    Yet as Ryan is quick ensure his fingerprints aren't on the deal, Boehner noted it's modeled on a budget agreement Ryan negotiated in 2013, telling reporters, "you go back two years ago we had the Ryan Murray budget agreement which if you look at this, it isn't a whole lot different than what he and Sen. Murray put together two years ago."
    Boehner said he wasn't thrilled with the process either. "I'm in full agreement this is not the way to run a railroad," he said.
    "But remember the alternative," the Ohio Republican added. "The alternative was a clean debt ceiling or default on our debt and also means we got to December 11th without facing another government shutdown so when you look at the alternative it starts to look a whole lot better."
    Boehner addressed the GOP conference in one of his last times as speaker Tuesday. GOP lawmakers gave the avid golfer a golf cart as a parting gift with the license plate: "Mr SPKR."

    Freedom Caucus skeptical of deal

    For Freedom Caucus members, the deal is also one last reminder why they pushed for change at the top to begin with.
    "There is plenty in there for folks not to like and this is exactly what John Boehner promised he wouldn't do, which is negotiate solely with the President," said Rep. Tim Huelskamp, R-Kansas.
    "It's a $1.5 trillion spending increase and in exchange for that they get $80 billion in more spending," Huelskamp added. "So anybody who is a serious fiscal conservative cannot support this bill in my opinion."
    The return to so-called regular order and making committees more prominent has been a feature of the month-long speaker's race, especially for Freedom Caucus members who opposed these kinds of last-minute deals.
    This is a prime example, Huelskamp said, adding that it may come up Wednesday when the House GOP conference meets to formally approve its nominee for speaker -- expected to be Ryan.
    "I assume there will be some discussions about it," he said. "There are all sorts of Social Security reforms in there. You would think that should go through a committee. I don't think there have been any hearings."
    Rep. Tom Cole, a leadership backer, said the bill should pass, even if the Freedom Caucus bolts.

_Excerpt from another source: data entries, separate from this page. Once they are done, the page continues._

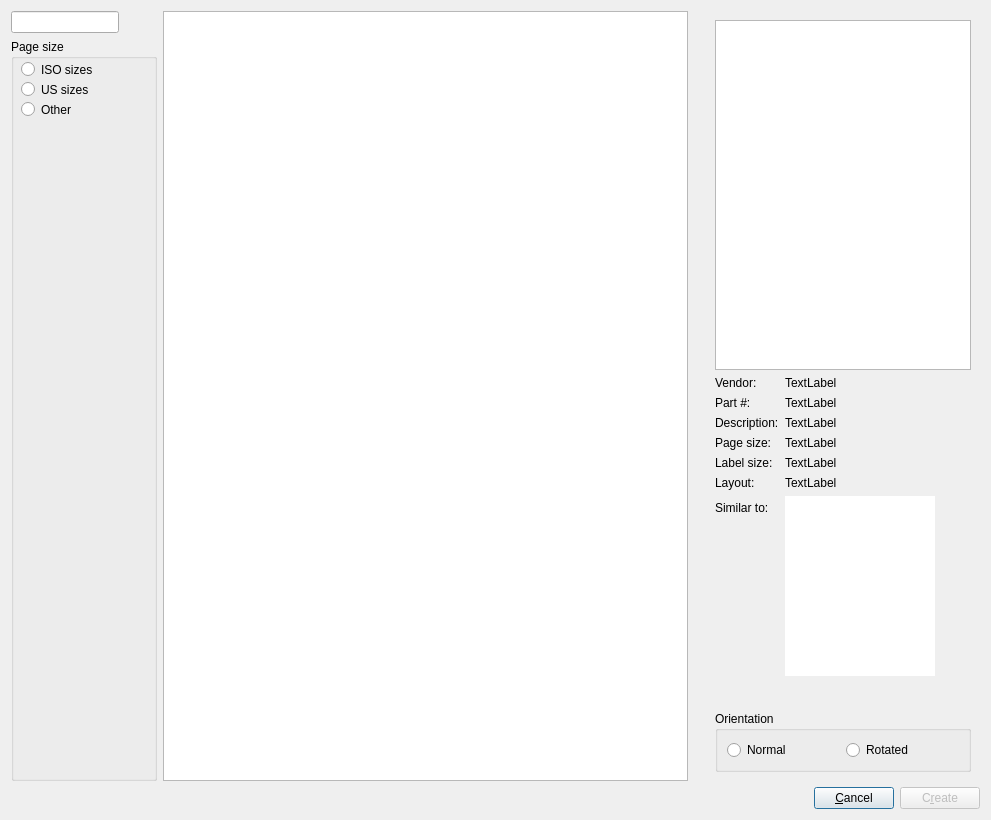
First picture: the form in glabels/ui/NewLabelDialog.ui, repository jimevins/glabels-qt, before the edit.
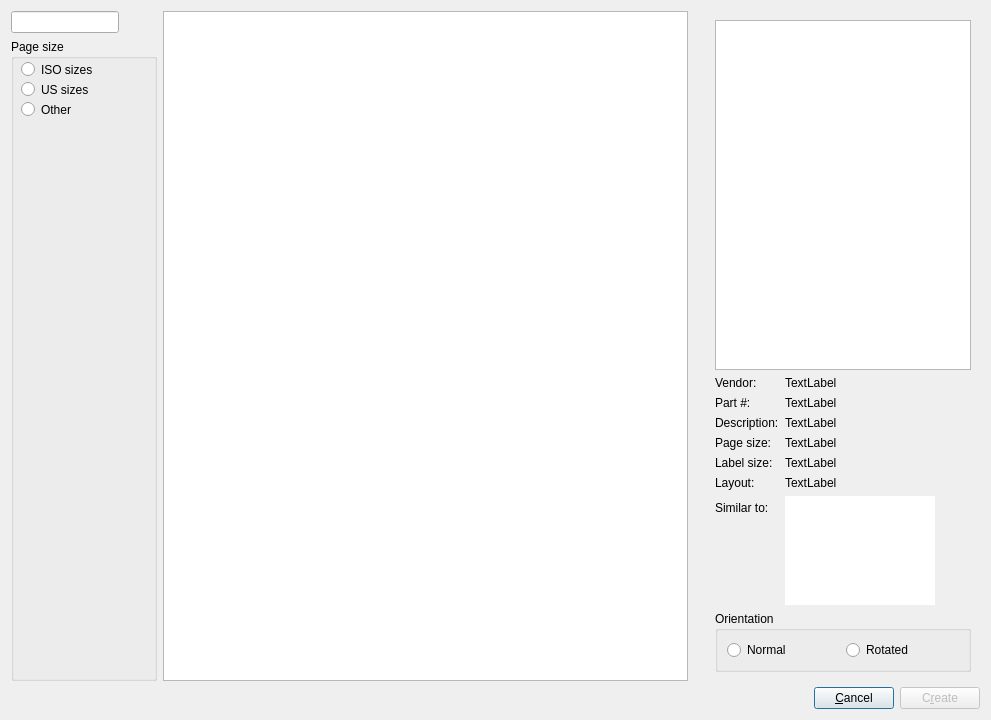
Second picture: the form after the edit. Custom widgets are drawn as their Qt base class.

Commit message: Tweaks to new label dialog UI.

What changed in the file:
```diff
--- a/glabels/ui/NewLabelDialog.ui
+++ b/glabels/ui/NewLabelDialog.ui
@@ -7,7 +7,7 @@
     <x>0</x>
     <y>0</y>
     <width>991</width>
-    <height>820</height>
+    <height>720</height>
    </rect>
   </property>
   <property name="windowTitle">
```
Left out of the diff: 6 changed lines with no effect on the pictures.
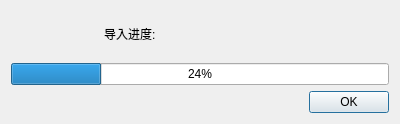
Qt form views/importnotedialog.ui (Gitnoter/Gitnoter) before a commit.
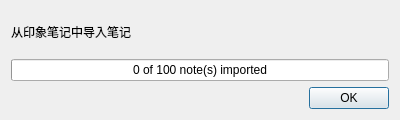
The same form after that commit.

Commit message: import evernote is complete

The edit to the form file:
```diff
--- a/views/importnotedialog.ui
+++ b/views/importnotedialog.ui
@@ -29,18 +29,17 @@
             <item>
                 <widget class="QLabel" name="label">
                     <property name="text">
-                        <string>
-                            导入进度:
-                        </string>
+      <string>从印象笔记中导入笔记</string>
                     </property>
                 </widget>
             </item>
             <item>
                 <widget class="QProgressBar" name="progressBar">
                     <property name="value">
-                        <number>
-                            24
-                        </number>
+      <number>0</number>
+     </property>
+     <property name="format">
+      <string>%v of %m note(s) imported</string>
                     </property>
                 </widget>
             </item>
```
Left out of the diff: 59 changed lines with no effect on the pictures. Lines whose indentation alone changed are shown as unchanged. The commit also changes 2 other files.
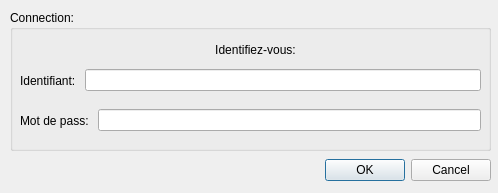
This is View/viewconnection.ui in Darhal/Trottipret as Qt 5 draws it before an edit. The edited form follows.
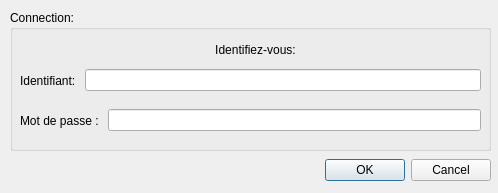
This is the edited form.

What changed in the file:
```diff
--- a/View/viewconnection.ui
+++ b/View/viewconnection.ui
@@ -76,7 +76,7 @@
      <item>
       <widget class="QLabel" name="label_2">
        <property name="text">
-        <string>Mot de pass: </string>
+        <string>Mot de passe : </string>
        </property>
       </widget>
      </item>
```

    "There are really three groups in our conference. There are 40 to 60 Freedom Caucus guys who probably most of them will not support this. Fair enough, they have strong objections," Cole said. "You've got 70-90 what I call 'governing Republicans' who are there almost every time the leadership needs to make a tough call. But we've got a comparable sized group, 70 to 90 who sort of vote no and hope yes," he added. "And that caucus needs to step up. John Boehner deserves majority support on the last deal of a distinguished career and frankly, I would argue that Paul Ryan needs that kind of support moving forward."